This broader definition is used in most educational settings. For instance, even if a program takes place predominantly on a low or high challenge course, facilitators typically initiate the course by incorporating some activities that require little or no equipment. But what if these team-building activities are used without inclusion of more permanent structures? Does the overall activity still constitute a challenge course program? Thus begins again the debate about what is and what is not included in an AAE.
When talking about what is included in an AAE, it is helpful to understand the difference between an environment and an element. The environment consists of the overall structure and structural style, which carry implications for the type of delivery system one can use. Elements, on the other hand, are the individual components of an AAE that are used to enable specific experiences. An incredible number of elements already exist for AAEs, and more are being designed even as you read this book. Indeed, it would be impossible to list, much less explain, all of the elements that have been installed in AAEs, and any such list would very quickly fall out of date; therefore, no such list is included here. Instead, we address selected elements as they relate to various operating systems or experiences.

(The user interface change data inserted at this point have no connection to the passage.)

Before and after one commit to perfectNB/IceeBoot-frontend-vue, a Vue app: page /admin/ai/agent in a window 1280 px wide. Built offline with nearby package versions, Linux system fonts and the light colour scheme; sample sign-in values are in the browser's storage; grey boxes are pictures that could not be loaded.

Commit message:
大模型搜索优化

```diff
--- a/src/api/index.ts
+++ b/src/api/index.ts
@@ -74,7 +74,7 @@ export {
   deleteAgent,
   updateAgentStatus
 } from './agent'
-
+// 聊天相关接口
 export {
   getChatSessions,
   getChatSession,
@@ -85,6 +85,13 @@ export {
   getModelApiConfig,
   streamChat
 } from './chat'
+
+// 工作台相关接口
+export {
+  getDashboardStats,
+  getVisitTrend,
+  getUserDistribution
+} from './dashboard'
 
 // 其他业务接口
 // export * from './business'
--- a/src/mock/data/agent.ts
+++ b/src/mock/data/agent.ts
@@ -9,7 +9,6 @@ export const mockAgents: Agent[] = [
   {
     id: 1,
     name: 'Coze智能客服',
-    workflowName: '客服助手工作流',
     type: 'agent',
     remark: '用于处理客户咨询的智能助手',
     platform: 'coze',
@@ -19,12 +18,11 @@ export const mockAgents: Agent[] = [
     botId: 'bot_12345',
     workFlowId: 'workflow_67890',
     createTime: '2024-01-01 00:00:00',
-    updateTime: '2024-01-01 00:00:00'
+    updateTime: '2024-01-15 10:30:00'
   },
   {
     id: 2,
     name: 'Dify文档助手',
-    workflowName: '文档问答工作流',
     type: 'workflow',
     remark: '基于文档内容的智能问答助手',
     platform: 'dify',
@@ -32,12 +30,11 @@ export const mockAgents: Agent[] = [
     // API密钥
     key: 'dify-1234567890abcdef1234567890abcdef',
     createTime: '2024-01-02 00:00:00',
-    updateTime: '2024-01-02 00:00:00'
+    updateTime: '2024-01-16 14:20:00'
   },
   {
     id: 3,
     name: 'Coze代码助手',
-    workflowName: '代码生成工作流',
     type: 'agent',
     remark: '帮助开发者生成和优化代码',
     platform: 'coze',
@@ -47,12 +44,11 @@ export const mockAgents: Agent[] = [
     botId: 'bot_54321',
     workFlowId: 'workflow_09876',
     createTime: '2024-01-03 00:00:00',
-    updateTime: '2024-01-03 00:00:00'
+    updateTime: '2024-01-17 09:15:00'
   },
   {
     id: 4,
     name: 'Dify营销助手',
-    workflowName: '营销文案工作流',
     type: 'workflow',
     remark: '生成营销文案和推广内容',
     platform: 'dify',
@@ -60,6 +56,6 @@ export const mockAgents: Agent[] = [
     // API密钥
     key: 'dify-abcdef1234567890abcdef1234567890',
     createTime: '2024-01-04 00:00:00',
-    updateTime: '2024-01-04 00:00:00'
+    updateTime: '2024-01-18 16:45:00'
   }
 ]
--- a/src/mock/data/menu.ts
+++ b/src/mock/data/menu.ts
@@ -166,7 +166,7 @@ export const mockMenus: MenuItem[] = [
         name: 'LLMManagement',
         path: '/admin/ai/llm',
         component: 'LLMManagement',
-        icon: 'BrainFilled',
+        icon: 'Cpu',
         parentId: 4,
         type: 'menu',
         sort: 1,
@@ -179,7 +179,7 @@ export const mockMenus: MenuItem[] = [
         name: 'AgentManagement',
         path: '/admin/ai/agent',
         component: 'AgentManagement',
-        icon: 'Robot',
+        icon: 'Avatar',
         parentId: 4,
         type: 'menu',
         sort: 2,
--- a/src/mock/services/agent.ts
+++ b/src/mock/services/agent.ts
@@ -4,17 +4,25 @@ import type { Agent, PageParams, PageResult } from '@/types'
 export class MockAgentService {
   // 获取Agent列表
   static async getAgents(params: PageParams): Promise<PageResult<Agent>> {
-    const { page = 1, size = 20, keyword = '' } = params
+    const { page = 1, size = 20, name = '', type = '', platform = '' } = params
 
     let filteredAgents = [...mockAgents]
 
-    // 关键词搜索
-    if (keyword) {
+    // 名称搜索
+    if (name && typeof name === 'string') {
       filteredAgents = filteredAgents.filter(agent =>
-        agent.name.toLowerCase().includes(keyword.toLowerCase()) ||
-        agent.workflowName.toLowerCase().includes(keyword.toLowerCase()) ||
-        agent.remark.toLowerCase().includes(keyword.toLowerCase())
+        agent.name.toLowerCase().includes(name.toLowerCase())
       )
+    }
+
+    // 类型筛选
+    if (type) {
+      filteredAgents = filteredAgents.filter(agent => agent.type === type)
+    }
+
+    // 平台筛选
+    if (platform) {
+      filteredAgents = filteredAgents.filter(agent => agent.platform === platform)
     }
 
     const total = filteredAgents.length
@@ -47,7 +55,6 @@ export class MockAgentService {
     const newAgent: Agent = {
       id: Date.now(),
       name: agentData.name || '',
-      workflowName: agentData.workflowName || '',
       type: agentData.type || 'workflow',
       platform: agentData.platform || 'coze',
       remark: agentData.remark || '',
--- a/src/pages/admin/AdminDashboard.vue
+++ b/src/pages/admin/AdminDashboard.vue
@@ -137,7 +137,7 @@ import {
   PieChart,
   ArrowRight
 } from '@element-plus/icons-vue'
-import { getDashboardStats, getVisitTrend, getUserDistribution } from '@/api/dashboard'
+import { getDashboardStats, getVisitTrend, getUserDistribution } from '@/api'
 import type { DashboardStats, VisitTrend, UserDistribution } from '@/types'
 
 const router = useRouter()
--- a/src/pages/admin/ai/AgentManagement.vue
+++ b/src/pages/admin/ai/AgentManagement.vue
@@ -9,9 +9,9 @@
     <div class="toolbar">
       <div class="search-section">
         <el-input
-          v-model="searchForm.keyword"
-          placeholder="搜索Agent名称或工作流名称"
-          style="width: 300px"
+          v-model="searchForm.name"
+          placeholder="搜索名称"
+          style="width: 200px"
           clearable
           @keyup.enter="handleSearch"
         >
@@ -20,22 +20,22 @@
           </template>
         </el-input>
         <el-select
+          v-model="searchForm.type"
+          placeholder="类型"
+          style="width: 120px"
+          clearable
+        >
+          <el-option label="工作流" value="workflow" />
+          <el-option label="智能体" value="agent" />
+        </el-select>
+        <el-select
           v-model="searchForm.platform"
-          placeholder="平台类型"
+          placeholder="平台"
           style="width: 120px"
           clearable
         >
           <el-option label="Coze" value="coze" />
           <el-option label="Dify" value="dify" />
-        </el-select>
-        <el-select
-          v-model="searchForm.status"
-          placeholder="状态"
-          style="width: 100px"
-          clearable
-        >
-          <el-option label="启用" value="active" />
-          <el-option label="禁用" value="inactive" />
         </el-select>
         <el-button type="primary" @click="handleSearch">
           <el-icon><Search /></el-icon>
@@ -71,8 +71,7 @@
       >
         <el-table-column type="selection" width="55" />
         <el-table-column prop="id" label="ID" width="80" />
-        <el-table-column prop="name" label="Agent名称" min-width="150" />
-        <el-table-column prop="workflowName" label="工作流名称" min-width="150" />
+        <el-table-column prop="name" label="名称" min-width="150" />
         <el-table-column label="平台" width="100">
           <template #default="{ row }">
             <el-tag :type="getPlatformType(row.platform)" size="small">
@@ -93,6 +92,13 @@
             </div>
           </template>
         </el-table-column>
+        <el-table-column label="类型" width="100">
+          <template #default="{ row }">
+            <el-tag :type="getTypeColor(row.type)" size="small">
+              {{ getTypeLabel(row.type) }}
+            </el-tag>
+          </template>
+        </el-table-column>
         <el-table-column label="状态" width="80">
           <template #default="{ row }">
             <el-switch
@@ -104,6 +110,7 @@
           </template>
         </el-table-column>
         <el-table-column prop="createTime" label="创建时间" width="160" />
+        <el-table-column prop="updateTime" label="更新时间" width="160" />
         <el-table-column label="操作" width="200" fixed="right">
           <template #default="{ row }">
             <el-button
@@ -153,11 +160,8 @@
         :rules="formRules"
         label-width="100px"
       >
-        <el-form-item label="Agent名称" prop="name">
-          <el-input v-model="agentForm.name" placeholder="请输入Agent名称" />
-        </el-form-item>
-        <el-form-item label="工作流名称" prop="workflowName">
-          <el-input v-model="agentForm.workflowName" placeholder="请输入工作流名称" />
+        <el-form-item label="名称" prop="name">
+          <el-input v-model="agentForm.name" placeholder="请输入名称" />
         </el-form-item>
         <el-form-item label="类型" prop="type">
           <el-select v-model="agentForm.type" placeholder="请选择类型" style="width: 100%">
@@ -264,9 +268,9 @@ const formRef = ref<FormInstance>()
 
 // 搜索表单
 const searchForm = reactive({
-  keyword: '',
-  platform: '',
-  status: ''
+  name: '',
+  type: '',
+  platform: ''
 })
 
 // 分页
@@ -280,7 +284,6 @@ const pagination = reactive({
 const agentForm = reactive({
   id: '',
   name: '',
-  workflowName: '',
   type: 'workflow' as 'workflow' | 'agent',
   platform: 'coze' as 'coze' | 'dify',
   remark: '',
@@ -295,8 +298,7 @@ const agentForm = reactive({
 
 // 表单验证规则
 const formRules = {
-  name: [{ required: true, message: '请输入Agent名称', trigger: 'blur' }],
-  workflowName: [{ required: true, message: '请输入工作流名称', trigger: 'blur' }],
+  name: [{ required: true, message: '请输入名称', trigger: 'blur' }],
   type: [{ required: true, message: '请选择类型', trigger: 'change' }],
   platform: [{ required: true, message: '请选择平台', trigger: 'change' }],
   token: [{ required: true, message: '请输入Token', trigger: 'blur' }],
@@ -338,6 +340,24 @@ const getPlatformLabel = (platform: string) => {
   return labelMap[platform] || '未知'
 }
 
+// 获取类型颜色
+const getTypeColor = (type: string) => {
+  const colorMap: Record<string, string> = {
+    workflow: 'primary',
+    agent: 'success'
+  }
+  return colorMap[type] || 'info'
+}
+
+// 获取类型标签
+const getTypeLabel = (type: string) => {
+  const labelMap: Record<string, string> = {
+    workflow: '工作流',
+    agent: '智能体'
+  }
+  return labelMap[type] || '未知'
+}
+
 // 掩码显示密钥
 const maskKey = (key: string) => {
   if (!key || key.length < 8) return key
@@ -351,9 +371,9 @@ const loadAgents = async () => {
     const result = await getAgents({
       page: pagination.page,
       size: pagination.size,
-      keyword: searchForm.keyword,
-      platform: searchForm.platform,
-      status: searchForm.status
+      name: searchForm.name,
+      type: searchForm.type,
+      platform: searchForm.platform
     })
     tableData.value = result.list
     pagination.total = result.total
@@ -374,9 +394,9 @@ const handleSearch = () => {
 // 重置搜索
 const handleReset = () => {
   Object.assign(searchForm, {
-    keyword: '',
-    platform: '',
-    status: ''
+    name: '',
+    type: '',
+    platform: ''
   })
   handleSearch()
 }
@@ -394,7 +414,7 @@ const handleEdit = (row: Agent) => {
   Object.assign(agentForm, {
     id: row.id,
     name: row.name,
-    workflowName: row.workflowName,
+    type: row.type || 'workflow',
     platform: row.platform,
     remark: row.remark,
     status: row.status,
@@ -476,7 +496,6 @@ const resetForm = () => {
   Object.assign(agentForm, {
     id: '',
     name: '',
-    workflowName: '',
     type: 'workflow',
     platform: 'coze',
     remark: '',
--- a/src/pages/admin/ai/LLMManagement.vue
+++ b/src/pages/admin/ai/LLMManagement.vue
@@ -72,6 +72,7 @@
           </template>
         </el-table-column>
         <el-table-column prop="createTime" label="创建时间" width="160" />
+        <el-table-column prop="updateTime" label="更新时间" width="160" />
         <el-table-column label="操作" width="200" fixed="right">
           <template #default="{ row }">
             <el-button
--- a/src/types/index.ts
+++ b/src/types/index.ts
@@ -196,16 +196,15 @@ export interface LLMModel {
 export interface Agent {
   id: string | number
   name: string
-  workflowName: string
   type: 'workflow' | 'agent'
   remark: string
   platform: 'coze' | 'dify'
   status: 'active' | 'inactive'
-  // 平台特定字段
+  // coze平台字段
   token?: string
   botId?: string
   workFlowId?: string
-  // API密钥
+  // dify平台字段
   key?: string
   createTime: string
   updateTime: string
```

It is crucial to understand the varying environments in order to grasp all that is included in our definition of an AAE. The aerial adventure industry has grown beyond the previously stated definitions of a challenge course, and we now determine what to include in the definition of AAEs by considering programmatic uses, structural designs, operating systems, and even standards and regulations. Figure 1.1 shows how AAEs can be divided into six major categories. Each of these categories has some unique features and programmatic uses that will be highlighted throughout this textbook. The term aerial adventure environment,or AAE, is used when the reference is common to all of these categories.
Figure 1.1 Aerial adventure environments.
Used with permission of Adventureworks! Associates, Inc.